Even as all this was going on, the New York State Harness Racing Commission approved Roosevelt Raceway's proposal to introduce a superperfecta, a race in which bettors try to select the first four finishers in order. Betting payoffs on the "superfecta" can be huge, as much as $30,000. Tracks, thoroughbred and standardbred both, love outlandish payoffs because they generate huge publicity—and hopefully, though not always, increased attendance, increased betting and increased revenue. But big-payoff races also attract the schemers and fixers, and these are not all lovable Guys and Dolls types in snap-brim hats and white-on-white ties. Drivers (who can bet on themselves, even in superfectas) can read those $30,000 figures on the tote board as well as anybody.
Yet, despite warnings from people like Edward Hackett, executive vice-president of the USTA, too many harness racing people are choosing to ignore a trend that could destroy their sport. As Hoof Beats has said, "Somewhere along the line someone is going to have to show some guts."
WHERE EAGLES DARE

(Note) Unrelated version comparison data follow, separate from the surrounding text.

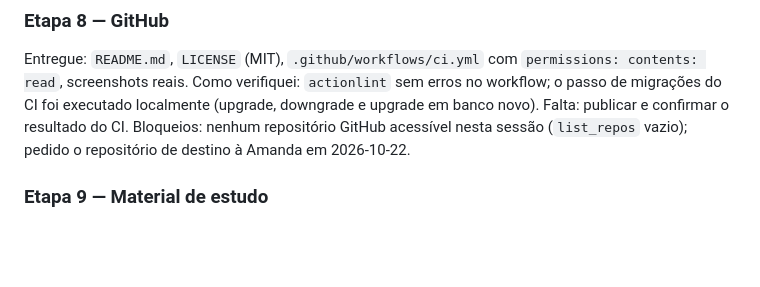
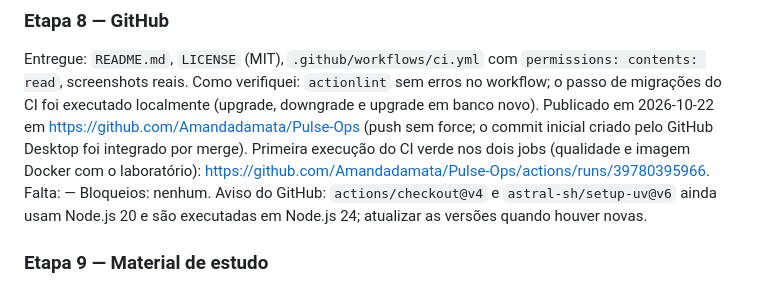
Before and after one commit to Amandadamata/Pulse-Ops, a Markdown page: docs/progresso.md, the part around the change. Rendered like a GitHub page; blank space fills up the shorter version.

Commit message:
docs: selo do CI e publicação registrada no progresso
Co-Authored-By: Claude Opus 5.5 (1M context) <noreply@anthropic.com>
Claude-Session: https://claude.ai/code/session_01AKvxk1FXRKWWkCjZ5pFShX

```diff
--- a/docs/progresso.md
+++ b/docs/progresso.md
@@ -109,9 +109,14 @@ Entregue: `README.md`, `LICENSE` (MIT), `.github/workflows/ci.yml` com
 `permissions: contents: read`, screenshots reais.
 Como verifiquei: `actionlint` sem erros no workflow; o passo de migrações do CI
 foi executado localmente (upgrade, downgrade e upgrade em banco novo).
-Falta: publicar e confirmar o resultado do CI.
-Bloqueios: nenhum repositório GitHub acessível nesta sessão (`list_repos` vazio);
-pedido o repositório de destino à Amanda em 2026-10-22.
+Publicado em 2026-10-22 em <https://github.com/Amandadamata/Pulse-Ops> (push sem
+force; o commit inicial criado pelo GitHub Desktop foi integrado por merge).
+Primeira execução do CI verde nos dois jobs (qualidade e imagem Docker com o
+laboratório): <https://github.com/Amandadamata/Pulse-Ops/actions/runs/39780395966>.
+Falta: —
+Bloqueios: nenhum. Aviso do GitHub: `actions/checkout@v4` e `astral-sh/setup-uv@v6`
+ainda usam Node.js 20 e são executadas em Node.js 24; atualizar as versões quando
+houver novas.
 
 ### Etapa 9 — Material de estudo
 Entregue: `docs/estudo/pulseops-por-dentro-volume-1.pdf` (partes A, B, C, E a J e
```
Also changed, not shown: README.md (+2 -0 lines).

This isn't a knock at Miss Ohio, who breezed home first in the Miss America Derby last Saturday, but environmentalists feel that rightfully the winner's crown should have gone to Miss South Dakota. In the talent competition, Miss South Dakota dressed up as a bald eagle, presumably one facing extinction, and intoned, "I am the scapegoat of technology, Homo sapiens, the industrial revolution. I am the shadow of all that are going and have gone before—the brontosaurus and the whooping crane. Yes, I am the bald eagle." In the background a tape softly played America the Beautiful.
Caused quite a flap.
TEXANS AT BAY
Steam is beginning to hiss from the upper reaches of Houston's Astrodome, near where the high-rent skyboxes—$2,400 for the football season—are. The wealthy Texans who buy up the luxurious boxes each year (if you want, you can stay in a private room behind your box, have a small cocktail party and watch the game on closed-circuit TV) have been told by the Astrodome management that they can no longer bring their own food in. Instead, they must buy their party vittles from the Astrodome concessionaire. Sixty pieces of fried chicken, delivered to the box, cost $22.50. Fifty Gulf shrimp go for $30. A more modest cheese-and-cracker tray is $15, and an urn of coffee is $7.50.